Keep in mind that a good website is not a static “brochure” but an organic, evolving dialogue. And that dialogue involves … YOU! So, come January 1, 2007, visit EarlyToRise.com and tell us what you think.

[Ed. Note: David Cross is Senior Internet Consultant for Agora Publishing in Baltimore.]

Although David hails from Blackpool, England – which is often referred to as the “Las Vegas of England” – he shunned a career in show business and instead followed a meandering career path overflowing with “life’s great experiences,” working or living in over 20 countries along the way. Chef, teacher of Transcendental Meditation, guest presenter on QVC, earthquake relief volunteer, CEO of a web hosting company, marketer at a radio station and all combined with years of direct marketing, PR and sales experience for clients as diverse as health food stores, small charities and right up to multinational public companies. David brought unique talent and experience to his role for six years as Senior Internet Consultant to Agora Publishing Group. Working closely with Agora’s publishers and marketers to test new ideas and marketing campaigns, Agora’s Internet revenues topped $200 million in 2007. David understands and can communicate fluently with creative “right-brain” marketers and analytical “left-brain” IT and software teams, all with equal ease. He has a proven track record for generating results and creative thinking and excels at making trouble to find new ways of making things happen! He lives on a small farm close to Mount Hood in Oregon with his wife Cinda, a veterinarian, and their four children and a menagerie of animals (no more, please!). When not marketing or brainstorming you’ll find David following a dream of self-sufficiency for food, power and water within 10 years, tending the land and caring for the farm and animals.

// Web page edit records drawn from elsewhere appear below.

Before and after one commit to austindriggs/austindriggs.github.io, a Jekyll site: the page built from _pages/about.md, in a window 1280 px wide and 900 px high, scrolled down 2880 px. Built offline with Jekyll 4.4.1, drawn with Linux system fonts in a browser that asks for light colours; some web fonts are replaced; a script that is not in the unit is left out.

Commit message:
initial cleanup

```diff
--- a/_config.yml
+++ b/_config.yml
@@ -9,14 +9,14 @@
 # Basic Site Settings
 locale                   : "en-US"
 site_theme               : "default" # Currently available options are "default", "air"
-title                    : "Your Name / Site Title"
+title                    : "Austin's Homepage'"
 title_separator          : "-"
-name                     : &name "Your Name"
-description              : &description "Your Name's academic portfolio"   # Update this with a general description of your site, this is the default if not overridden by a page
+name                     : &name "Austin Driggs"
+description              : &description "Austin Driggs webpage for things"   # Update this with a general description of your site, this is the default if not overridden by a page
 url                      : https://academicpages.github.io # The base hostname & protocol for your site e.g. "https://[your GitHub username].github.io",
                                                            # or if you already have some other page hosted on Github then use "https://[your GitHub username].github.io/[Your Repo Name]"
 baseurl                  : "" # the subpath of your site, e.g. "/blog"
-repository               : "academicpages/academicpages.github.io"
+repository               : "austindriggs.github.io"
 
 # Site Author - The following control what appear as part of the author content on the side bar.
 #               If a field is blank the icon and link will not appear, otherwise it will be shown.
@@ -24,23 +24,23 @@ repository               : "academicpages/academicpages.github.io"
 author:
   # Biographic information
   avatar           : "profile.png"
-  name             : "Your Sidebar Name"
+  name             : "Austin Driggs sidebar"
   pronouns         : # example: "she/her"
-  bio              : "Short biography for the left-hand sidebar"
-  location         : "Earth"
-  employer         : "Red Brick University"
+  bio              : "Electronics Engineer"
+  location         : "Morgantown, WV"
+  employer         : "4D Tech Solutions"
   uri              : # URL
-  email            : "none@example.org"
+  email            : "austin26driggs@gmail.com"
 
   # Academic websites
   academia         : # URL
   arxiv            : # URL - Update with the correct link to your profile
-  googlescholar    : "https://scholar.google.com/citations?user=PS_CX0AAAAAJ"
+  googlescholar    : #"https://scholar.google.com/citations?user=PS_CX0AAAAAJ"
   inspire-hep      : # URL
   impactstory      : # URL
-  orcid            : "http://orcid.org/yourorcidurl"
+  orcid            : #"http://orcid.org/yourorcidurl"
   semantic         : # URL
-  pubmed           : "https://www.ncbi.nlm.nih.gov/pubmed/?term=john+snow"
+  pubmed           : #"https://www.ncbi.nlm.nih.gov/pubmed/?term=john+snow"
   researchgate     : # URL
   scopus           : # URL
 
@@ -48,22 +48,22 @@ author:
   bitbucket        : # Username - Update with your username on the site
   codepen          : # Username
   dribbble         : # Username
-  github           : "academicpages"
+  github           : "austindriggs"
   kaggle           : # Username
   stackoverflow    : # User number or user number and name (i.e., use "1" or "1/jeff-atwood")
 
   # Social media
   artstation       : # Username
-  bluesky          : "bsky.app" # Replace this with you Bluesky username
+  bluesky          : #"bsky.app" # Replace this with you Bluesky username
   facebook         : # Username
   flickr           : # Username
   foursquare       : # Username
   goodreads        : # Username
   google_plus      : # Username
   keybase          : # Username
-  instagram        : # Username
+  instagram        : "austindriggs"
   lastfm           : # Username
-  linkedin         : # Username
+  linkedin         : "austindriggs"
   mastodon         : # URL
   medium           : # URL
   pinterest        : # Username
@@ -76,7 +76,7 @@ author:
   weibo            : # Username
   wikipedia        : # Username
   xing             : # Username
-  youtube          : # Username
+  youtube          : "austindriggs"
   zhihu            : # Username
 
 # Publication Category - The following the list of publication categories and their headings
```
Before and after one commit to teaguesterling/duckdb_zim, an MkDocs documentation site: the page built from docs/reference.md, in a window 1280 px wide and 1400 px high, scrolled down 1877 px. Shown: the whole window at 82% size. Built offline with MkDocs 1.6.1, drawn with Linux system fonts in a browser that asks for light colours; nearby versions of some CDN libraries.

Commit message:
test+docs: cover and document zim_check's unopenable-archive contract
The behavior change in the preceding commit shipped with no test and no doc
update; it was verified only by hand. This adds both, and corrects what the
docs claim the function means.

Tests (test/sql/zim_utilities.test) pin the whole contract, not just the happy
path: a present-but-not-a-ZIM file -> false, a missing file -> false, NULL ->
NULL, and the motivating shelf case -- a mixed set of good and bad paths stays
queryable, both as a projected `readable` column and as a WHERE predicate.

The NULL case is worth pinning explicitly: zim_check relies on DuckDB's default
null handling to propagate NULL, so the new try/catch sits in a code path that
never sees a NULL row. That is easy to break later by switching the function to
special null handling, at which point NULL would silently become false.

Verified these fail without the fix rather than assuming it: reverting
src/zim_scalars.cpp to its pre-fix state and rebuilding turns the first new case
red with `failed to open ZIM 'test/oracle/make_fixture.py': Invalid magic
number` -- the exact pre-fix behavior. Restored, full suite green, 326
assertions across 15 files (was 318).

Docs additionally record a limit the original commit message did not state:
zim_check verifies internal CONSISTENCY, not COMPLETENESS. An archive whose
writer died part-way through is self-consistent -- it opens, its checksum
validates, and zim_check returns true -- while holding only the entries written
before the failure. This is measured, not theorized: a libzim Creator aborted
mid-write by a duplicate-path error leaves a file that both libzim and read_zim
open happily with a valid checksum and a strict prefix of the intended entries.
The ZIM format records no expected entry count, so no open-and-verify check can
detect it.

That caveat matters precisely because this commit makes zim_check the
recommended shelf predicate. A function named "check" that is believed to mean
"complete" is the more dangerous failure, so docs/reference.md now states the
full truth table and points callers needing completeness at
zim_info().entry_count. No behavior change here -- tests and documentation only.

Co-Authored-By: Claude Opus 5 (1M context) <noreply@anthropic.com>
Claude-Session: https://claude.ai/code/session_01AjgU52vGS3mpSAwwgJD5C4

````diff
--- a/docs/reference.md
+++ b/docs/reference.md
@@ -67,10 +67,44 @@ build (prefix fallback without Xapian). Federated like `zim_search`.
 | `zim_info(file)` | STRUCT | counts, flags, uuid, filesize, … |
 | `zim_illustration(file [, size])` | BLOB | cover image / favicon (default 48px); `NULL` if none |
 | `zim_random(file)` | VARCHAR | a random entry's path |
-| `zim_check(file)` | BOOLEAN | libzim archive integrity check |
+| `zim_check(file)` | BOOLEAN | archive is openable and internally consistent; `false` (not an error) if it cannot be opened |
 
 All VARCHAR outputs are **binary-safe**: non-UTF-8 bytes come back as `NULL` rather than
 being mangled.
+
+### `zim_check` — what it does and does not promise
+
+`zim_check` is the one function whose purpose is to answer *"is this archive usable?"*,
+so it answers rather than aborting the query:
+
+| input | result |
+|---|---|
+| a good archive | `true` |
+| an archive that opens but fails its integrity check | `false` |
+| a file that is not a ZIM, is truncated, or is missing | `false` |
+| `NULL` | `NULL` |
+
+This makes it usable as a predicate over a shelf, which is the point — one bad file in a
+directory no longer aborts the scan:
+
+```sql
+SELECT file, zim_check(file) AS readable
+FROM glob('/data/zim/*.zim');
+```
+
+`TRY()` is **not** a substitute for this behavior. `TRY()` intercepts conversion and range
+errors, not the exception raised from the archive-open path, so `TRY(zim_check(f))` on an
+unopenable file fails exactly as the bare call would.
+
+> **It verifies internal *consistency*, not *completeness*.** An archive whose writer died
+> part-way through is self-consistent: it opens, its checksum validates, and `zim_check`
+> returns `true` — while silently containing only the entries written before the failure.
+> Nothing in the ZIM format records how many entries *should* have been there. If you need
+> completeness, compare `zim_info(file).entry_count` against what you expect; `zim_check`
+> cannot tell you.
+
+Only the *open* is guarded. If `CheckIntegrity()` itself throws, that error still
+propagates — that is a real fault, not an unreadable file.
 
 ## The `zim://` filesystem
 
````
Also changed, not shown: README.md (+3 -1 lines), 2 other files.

Not surprisingly, David is an engaging and knowledgeable speaker with many amusing anecdotes from his work and travels over the years.